Databases have been a thing for companies and governments for as long as many of us have been alive, but the rise of the cloud, the decline in storage costs, and the rise of sophisticated analytics platforms have all contributed to the importance and complexity of data storage/analysis over the past decade or so. As a developer, if you’ve mastered database and data-analytics skills, that makes you insanely valuable to a whole range of companies out there.

Given all that, it’s no surprise that SQL and SQL Server are high up on this particular list of programming skills. It’s also interesting to note that many of the other technologies that ranked highly, such as Java, Python, and Linux, are also very old (especially by technology standards). This is for a number of reasons: For starters, many companies have built their legacy applications using these languages and tools, and thus must keep using them.

Second, these specific programming skills are popular to the point of ubiquity, which means there’s always talent that knows how to use them—an important consideration for companies, which don’t want to spend months searching for the one developer who knows how to use a relatively-unknown platform for building specialized apps or managing databases. Companies like building their latest products and infrastructure in battle-tested languages that they know will work. R is a great language for data analytics, for example, but Python, which millions of technologists know how to code in, has become much more of a go-to language for data-related tasks.  

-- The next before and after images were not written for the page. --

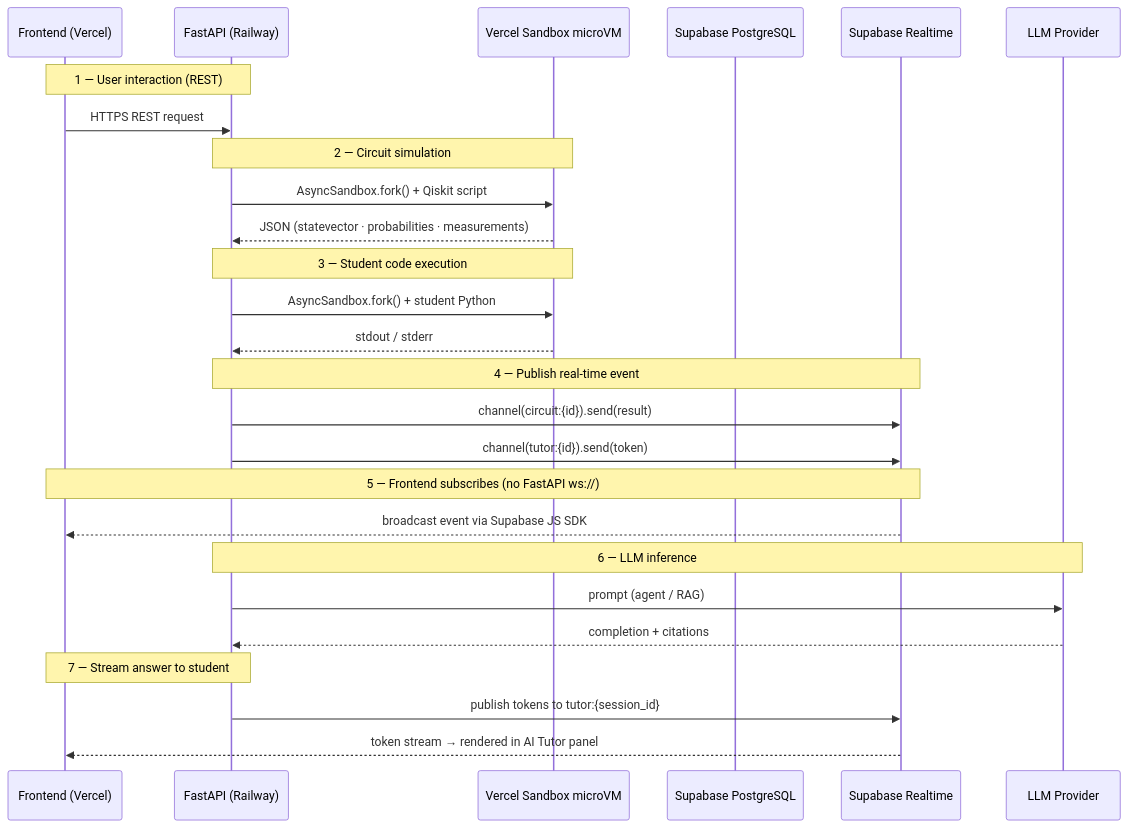
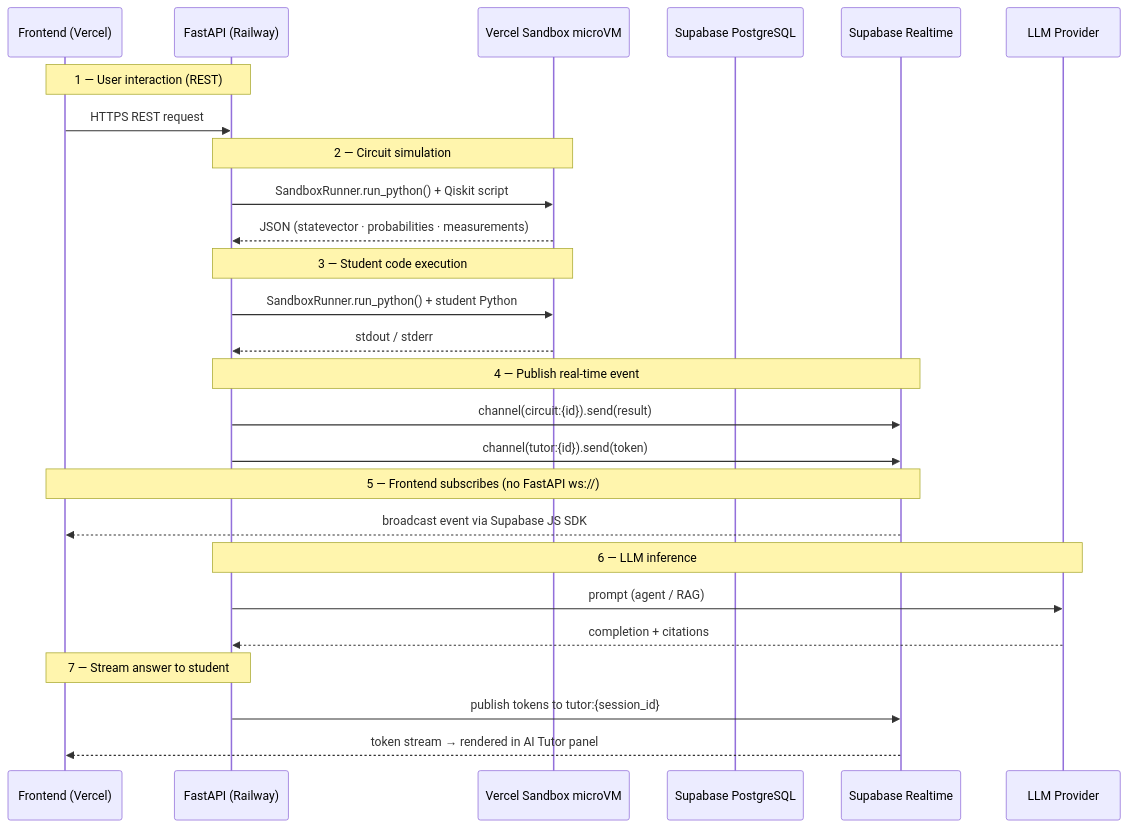
One commit to qphase-ai/Q-Learn changed the diagram in docs/data-flow.md. Above: the diagram before and after it, drawn with Mermaid. The commit also changed other lines of this file and 21 other files, not shown here.

First line of the commit message:
feat(quantum): wire Qiskit execution to the real Vercel Sandbox SDK

````diff
--- a/docs/data-flow.md
+++ b/docs/data-flow.md
@@ -5,35 +5,35 @@
 ```mermaid
 sequenceDiagram
     participant FE as Frontend (Vercel)
     participant API as FastAPI (Railway)
     participant VM as Vercel Sandbox microVM
     participant DB as Supabase PostgreSQL
     participant RT as Supabase Realtime
     participant LLM as LLM Provider
 
     Note over FE,API: 1 — User interaction (REST)
     FE->>API: HTTPS REST request
 
     Note over API,VM: 2 — Circuit simulation
-    API->>VM: AsyncSandbox.fork() + Qiskit script
+    API->>VM: SandboxRunner.run_python() + Qiskit script
     VM-->>API: JSON (statevector · probabilities · measurements)
 
     Note over API,VM: 3 — Student code execution
-    API->>VM: AsyncSandbox.fork() + student Python
+    API->>VM: SandboxRunner.run_python() + student Python
     VM-->>API: stdout / stderr
 
     Note over API,RT: 4 — Publish real-time event
     API->>RT: channel(circuit:{id}).send(result)
     API->>RT: channel(tutor:{id}).send(token)
 
     Note over RT,FE: 5 — Frontend subscribes (no FastAPI ws://)
     RT-->>FE: broadcast event via Supabase JS SDK
 
     Note over API,LLM: 6 — LLM inference
     API->>LLM: prompt (agent / RAG)
     LLM-->>API: completion + citations
 
     Note over API,FE: 7 — Stream answer to student
     API->>RT: publish tokens to tutor:{session_id}
     RT-->>FE: token stream → rendered in AI Tutor panel
 ```
````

If you’re on the hunt for a new job, this is all good news; chances are good that you learned some of these fundamental programming skills and languages in school (and hopefully you’ve kept your knowledge up-to-date). As we head into the New Year, make a point of studying up on the latest and greatest when it comes to database building and management—there’s clearly a lot of employer demand in that arena.